Noel Francis was born in Temple, Texas in 1906. By age 20 she was appearing in the Ziegfeld Follies, working opposite the comedy team of Wheeler and Woolsey. Eventually Fox scouts noticed her and in 1929 she was signed to a Hollywood contract. Because of her Follies background, Fox intended to develop Noel as a musical and dance star. Unfortunately, musicals were on the wane at the time (they did rebound) and her contract was dropped. Luckily, she was picked up by Warner Brothers, and featured in a number of films that had her portraying the tough talking, sassy female connected to gangsters, convicts, and other underworld types, so popular with the movie going public then and now.
Noel was rarely given the lead female role, though she worked near the top with some of the era's best actors in films that included Smart Money (1931), in which she is a scheming blonde helping Edward G. Robinson lose his money, and Blonde Crazy (1931), where her target is James Cagney. Her most noted performance was in I Am a Fugitive From a Chain Gang (1932), working with Paul Muni in one of his strongest performances. However, perhaps because of being typecast, she found herself in "B" productions after 1932, though one was as the lead female, in Mayfair Picture Corporation's 1934 What's Your Racket?, opposite Regis Toomey.
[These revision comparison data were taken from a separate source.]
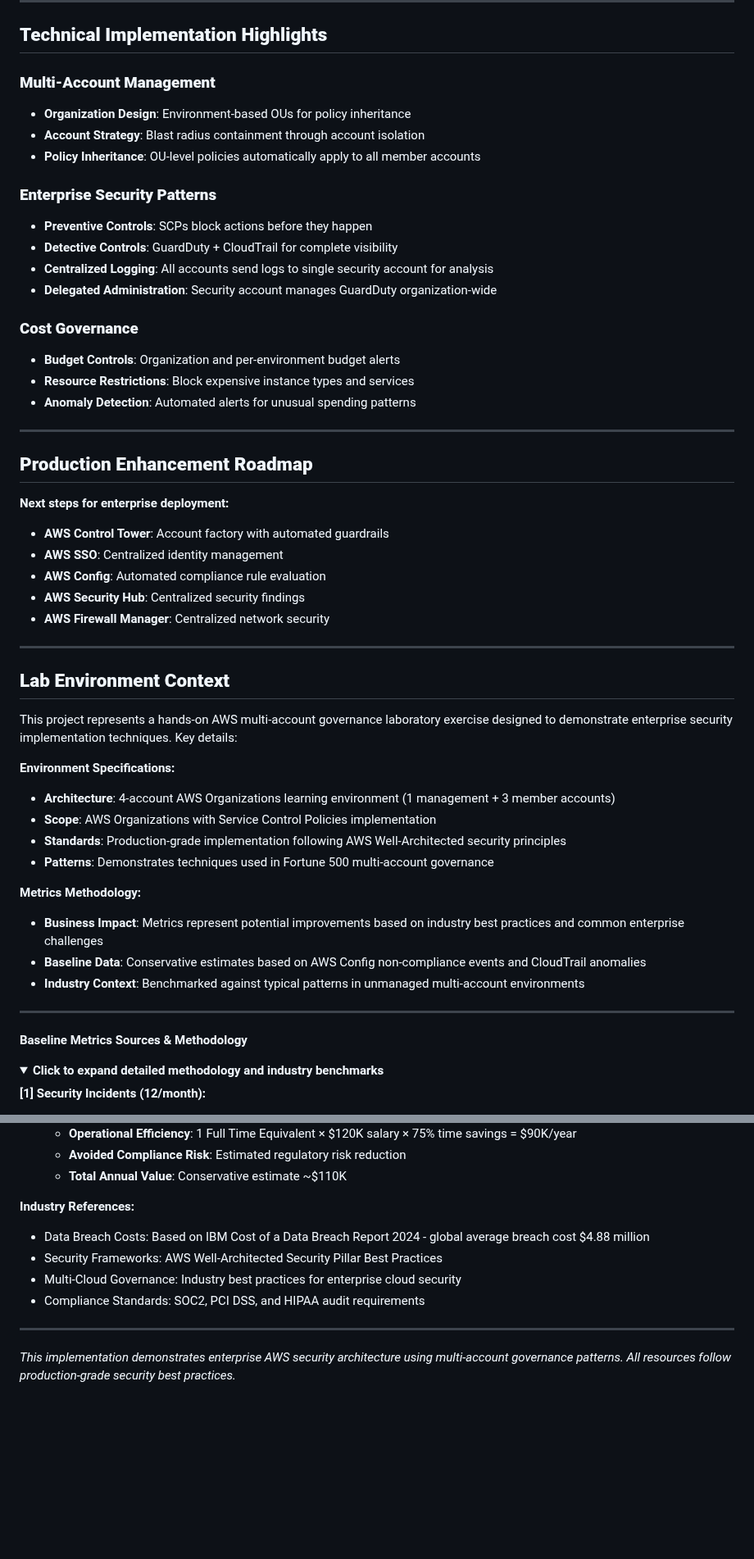
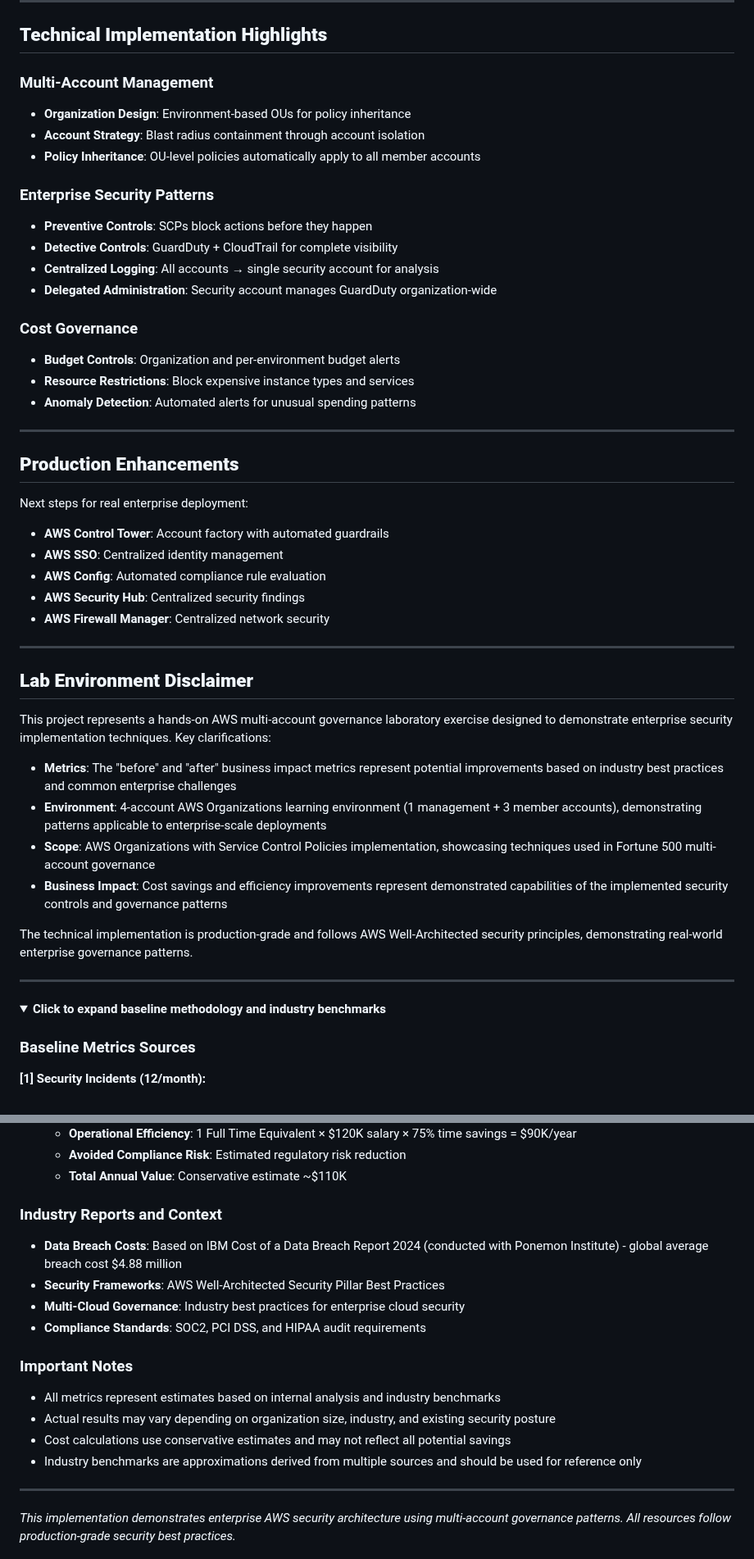
Before and after one commit to trucle9100/Security-Portfolio, a Markdown page: AWS Multi-Account Governance & Enterprise Controls/README.md, 2 parts joined by grey strips. Shown at 82% size. GitHub-like rendering; folded sections open; blank space fills up the shorter version.

```diff
--- a/AWS Multi-Account Governance & Enterprise Controls/README.md
+++ b/AWS Multi-Account Governance & Enterprise Controls/README.md
@@ -158,27 +150,26 @@ aws ec2 run-instances --instance-type t3.micro --region us-east-1
 
 ## **Technical Implementation Highlights**
 
-### **Multi-Account Management**
+### Multi-Account Management
 - **Organization Design**: Environment-based OUs for policy inheritance
 - **Account Strategy**: Blast radius containment through account isolation
 - **Policy Inheritance**: OU-level policies automatically apply to all member accounts
 
-### **Enterprise Security Patterns**
+### Enterprise Security Patterns
 - **Preventive Controls**: SCPs block actions before they happen
 - **Detective Controls**: GuardDuty + CloudTrail for complete visibility
-- **Centralized Logging**: All accounts send logs to single security account for analysis
+- **Centralized Logging**: All accounts → single security account for analysis
 - **Delegated Administration**: Security account manages GuardDuty organization-wide
 
-### **Cost Governance**
+### Cost Governance
 - **Budget Controls**: Organization and per-environment budget alerts
 - **Resource Restrictions**: Block expensive instance types and services
 - **Anomaly Detection**: Automated alerts for unusual spending patterns
 
 ---
 
-## **Production Enhancement Roadmap**
-
-**Next steps for enterprise deployment:**
+## **Production Enhancements**
+Next steps for real enterprise deployment:
 - **AWS Control Tower**: Account factory with automated guardrails
 - **AWS SSO**: Centralized identity management
 - **AWS Config**: Automated compliance rule evaluation
@@ -187,27 +178,23 @@ aws ec2 run-instances --instance-type t3.micro --region us-east-1
 
 ---
 
-## **Lab Environment Context**
+## **Lab Environment Disclaimer**
 
-This project represents a hands-on AWS multi-account governance laboratory exercise designed to demonstrate enterprise security implementation techniques. Key details:
+This project represents a hands-on AWS multi-account governance laboratory exercise designed to demonstrate enterprise security implementation techniques. Key clarifications:
 
-**Environment Specifications:**
-- **Architecture**: 4-account AWS Organizations learning environment (1 management + 3 member accounts)
-- **Scope**: AWS Organizations with Service Control Policies implementation
-- **Standards**: Production-grade implementation following AWS Well-Architected security principles
-- **Patterns**: Demonstrates techniques used in Fortune 500 multi-account governance
+- **Metrics**: The "before" and "after" business impact metrics represent potential improvements based on industry best practices and common enterprise challenges
+- **Environment**: 4-account AWS Organizations learning environment (1 management + 3 member accounts), demonstrating patterns applicable to enterprise-scale deployments
+- **Scope**: AWS Organizations with Service Control Policies implementation, showcasing techniques used in Fortune 500 multi-account governance
+- **Business Impact**: Cost savings and efficiency improvements represent demonstrated capabilities of the implemented security controls and governance patterns
 
-**Metrics Methodology:**
-- **Business Impact**: Metrics represent potential improvements based on industry best practices and common enterprise challenges
-- **Baseline Data**: Conservative estimates based on AWS Config non-compliance events and CloudTrail anomalies
-- **Industry Context**: Benchmarked against typical patterns in unmanaged multi-account environments
+The technical implementation is production-grade and follows AWS Well-Architected security principles, demonstrating real-world enterprise governance patterns.
 
 ---
 
-**Baseline Metrics Sources & Methodology**
+<details>
+<summary><strong>Click to expand baseline methodology and industry benchmarks</strong></summary>
 
-<details>
-<summary><strong>Click to expand detailed methodology and industry benchmarks</strong></summary>
+### Baseline Metrics Sources
 
 <a name="ref1"></a>**[1] Security Incidents (12/month):**
 - **Source**: Estimated based on industry averages for mid-size enterprises
@@ -247,11 +234,17 @@ This project represents a hands-on AWS multi-account governance laboratory exerc
   - **Avoided Compliance Risk**: Estimated regulatory risk reduction
   - **Total Annual Value**: Conservative estimate ~$110K
 
-**Industry References:**
-- Data Breach Costs: Based on IBM Cost of a Data Breach Report 2024 - global average breach cost $4.88 million
-- Security Frameworks: AWS Well-Architected Security Pillar Best Practices
-- Multi-Cloud Governance: Industry best practices for enterprise cloud security
-- Compliance Standards: SOC2, PCI DSS, and HIPAA audit requirements
+### Industry Reports and Context
+- **Data Breach Costs**: Based on IBM Cost of a Data Breach Report 2024 (conducted with Ponemon Institute) - global average breach cost $4.88 million
+- **Security Frameworks**: AWS Well-Architected Security Pillar Best Practices
+- **Multi-Cloud Governance**: Industry best practices for enterprise cloud security
+- **Compliance Standards**: SOC2, PCI DSS, and HIPAA audit requirements
+
+### Important Notes
+- All metrics represent estimates based on internal analysis and industry benchmarks
+- Actual results may vary depending on organization size, industry, and existing security posture
+- Cost calculations use conservative estimates and may not reflect all potential savings
+- Industry benchmarks are approximations derived from multiple sources and should be used for reference only
 
 </details>
 
```
Also changed, not shown: other parts of AWS Multi-Account Governance & Enterprise Controls/README.md (+14 -22 lines).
Needing work, Noel returned to Broadway, but couldn't resume her career there, and returned to Hollywood to make three final films with Buck Jones, including Stone of Silver Creek (1935), in which she used her Broadway musical expertise to play a saloon singer. Between 1929 and 1937 Noel made 47 films.
She died October 30, 1959 in Los Angeles, California.